‘I think that if he does resurrect it, he will face serious resistance in the courts,’ a First Amendment expert said of Trump’s promises to build a new registry of Muslim immigrants and travelers.
WASHINGTON — President Barack Obama has dismantled an inactive anti-terrorism program in an apparent attempt to block the incoming administration from using it against Muslim immigrants and travelers in the United States.
One of President-elect Donald Trump’s most controversial moves during his campaign was his promise to build a registry of Muslims living in the United States, but a similar program to track immigrants and visitors has existed in the country for the past decade.
Established under President George W. Bush after the 9/11 terrorist attacks, the National Security Entry-Exit Registration System required men over 16 from 24 Muslim-majority countries and North Korea to register with the Department of Homeland Security upon entering the United States.
Under pressure from civil liberties activists and advocates for immigrants, DHS suspended NSEERs in May 2011. On Dec. 22, Obama acted to formally end the program.
“The Department of Homeland Security is removing outdated regulations pertaining to the National Security Entry-Exit Registration Systems (NSEERS) program, with an immediate effective date,” Neema Hakim, a DHS spokesperson, confirmed in an interview with CNN.
Despite tens of thousands of Muslim men being forced to register, Chris Rickerd, a representative of ACLU Washington’s Legislative Office, observed that not a single terrorist incident had been prevented by the program.
“The failed NSEERS program has rightly been suspended at long last, but not before it inflicted misery upon tens of thousands and weakened the United States’ commitment to the principles of equality and due process,” Rickerd noted in 2011 on the ACLU’s website.
Despite the apparent ineffectiveness of the program and Obama’s efforts to dismantle it, it is still possible that it could be resurrected in the future, as the Independent’s Ben Kentish noted on Dec. 23.
“Kris Kobach, the Kansas Secretary of State who is an adviser to Mr Trump and has been tipped for a job in the incoming administration, suggested [Trump’s Muslim registry] could be enacted by bringing back the NSEERS system the Obama team are now scrapping,” Kentish reported.
Jameel Jaffer, director of the Knight First Amendment Institute at Columbia University, praised Obama’s decision to end NSEERS in an interview on Wednesday with Democracy Now! He also suggested Trump would face stiff resistance if he tried to revive the program.
“I think that if he does resurrect it, he will face serious resistance, you know, in the courts,” he said, adding:
“I think that a registry that is directed at members of one religion, whether it’s directed at that religion expressly or just implicitly, will face constitutional scrutiny.
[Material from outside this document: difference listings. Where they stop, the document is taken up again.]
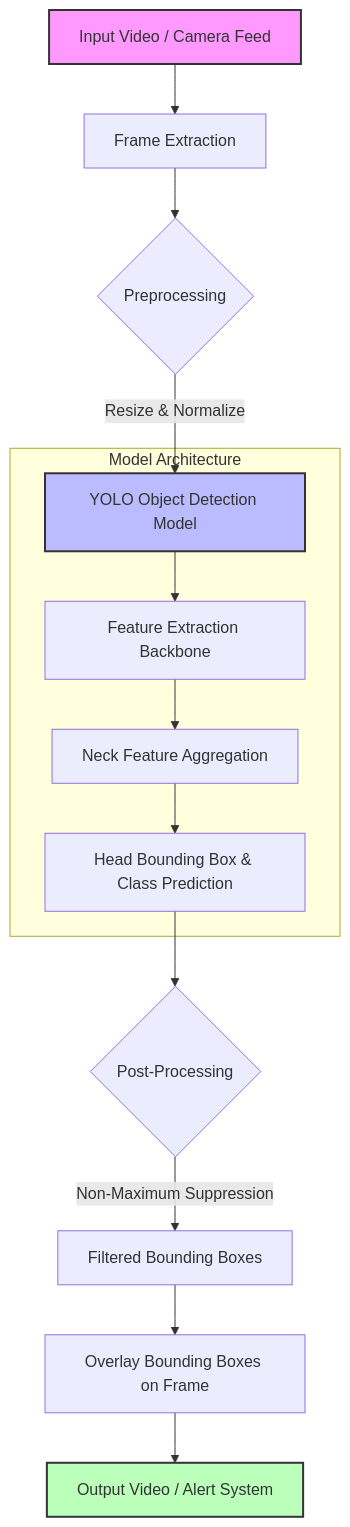
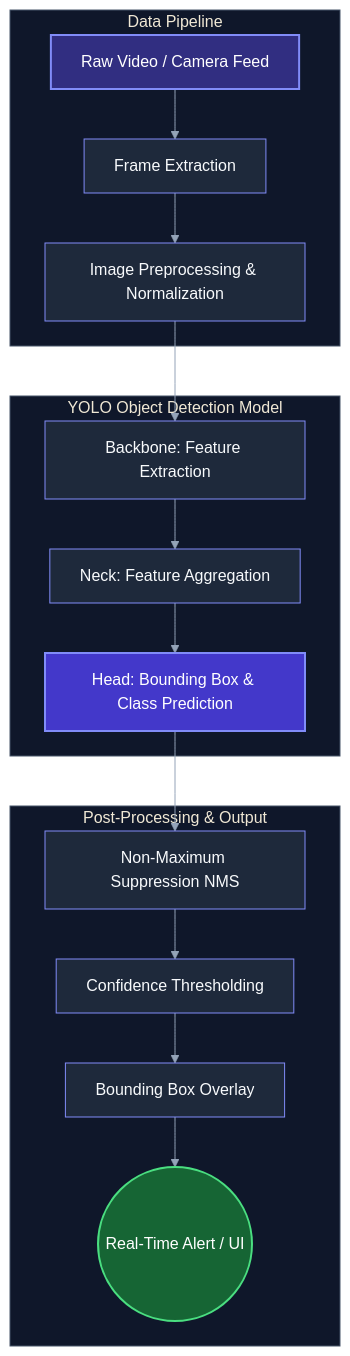
The diagram in README.md (Rupeshbhardwaj002/Real_time_pothole_detection_using_YOLO), drawn with Mermaid before and after one commit. The commit also changed other lines of this file, not shown here.

````diff
--- a/README.md
+++ b/README.md
@@ -39,21 +45,25 @@
 ```mermaid
+%%{init: {'theme': 'base', 'themeVariables': { 'primaryColor': '#1e293b', 'primaryTextColor': '#f8fafc', 'primaryBorderColor': '#818cf8', 'lineColor': '#94a3b8', 'secondaryColor': '#334155', 'tertiaryColor': '#0f172a', 'clusterBkg': '#0f172a', 'clusterBorder': '#475569'}}}%%
 graph TD
-    A[Input Video / Camera Feed] --> B[Frame Extraction]
-    B --> C{Preprocessing}
-    C -->|Resize & Normalize| D[YOLO Object Detection Model]
-    
-    subgraph Model Architecture
-        D --> E[Feature Extraction Backbone]
-        E --> F[Neck Feature Aggregation]
-        F --> G[Head Bounding Box & Class Prediction]
+    subgraph Data Pipeline
+        A[Raw Video / Camera Feed] --> B[Frame Extraction]
+        B --> C[Image Preprocessing & Normalization]
     end
-    
-    G --> H{Post-Processing}
-    H -->|Non-Maximum Suppression| I[Filtered Bounding Boxes]
-    I --> J[Overlay Bounding Boxes on Frame]
-    J --> K[Output Video / Alert System]
-    
-    style A fill:#f9f,stroke:#333,stroke-width:2px
-    style D fill:#bbf,stroke:#333,stroke-width:2px
-    style K fill:#bfb,stroke:#333,stroke-width:2px
+
+    subgraph YOLO Object Detection Model
+        C --> D[Backbone: Feature Extraction]
+        D --> E[Neck: Feature Aggregation]
+        E --> F[Head: Bounding Box & Class Prediction]
+    end
+
+    subgraph Post-Processing & Output
+        F --> G[Non-Maximum Suppression NMS]
+        G --> H[Confidence Thresholding]
+        H --> I[Bounding Box Overlay]
+        I --> J((Real-Time Alert / UI))
+    end
+
+    style A fill:#312e81,stroke:#818cf8,stroke-width:2px,color:#fff
+    style F fill:#4338ca,stroke:#818cf8,stroke-width:2px,color:#fff
+    style J fill:#166534,stroke:#4ade80,stroke-width:2px,color:#fff
 ```
````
And I think that I would be surprised if organizations like the ACLU and the Center for Constitutional Rights didn’t walk into court on day one and challenge that kind of thing.”
Even without NSEERS, though, Trump stands to inherit an expansive surveillance state, the powers of which expanded dramatically under Obama. In one recent development, non-citizens entering the United States are now asked to share their social media accounts with border officials. Jaffer suggested the program, which is currently voluntary, was unlikely to stop terrorists but could have a chilling effect on the freedom of speech of innocent people around the world.
“Somebody who thinks about criticizing American foreign policy in a tweet may now hesitate before doing it,” Jaffer said.
Trump’s transition team has already shown a particular interest in government programs designed to counter so-called “violent extremism,” by demanding to know the names of all officials involved. These programs have frequently been used against innocent Muslims and Muslim communities.
And whether or not Trump keeps his promises to target Muslims, the president-elect will have terrifying, largely unchecked surveillance powers which he could potentially use to track minorities or suppress dissenting voices in America.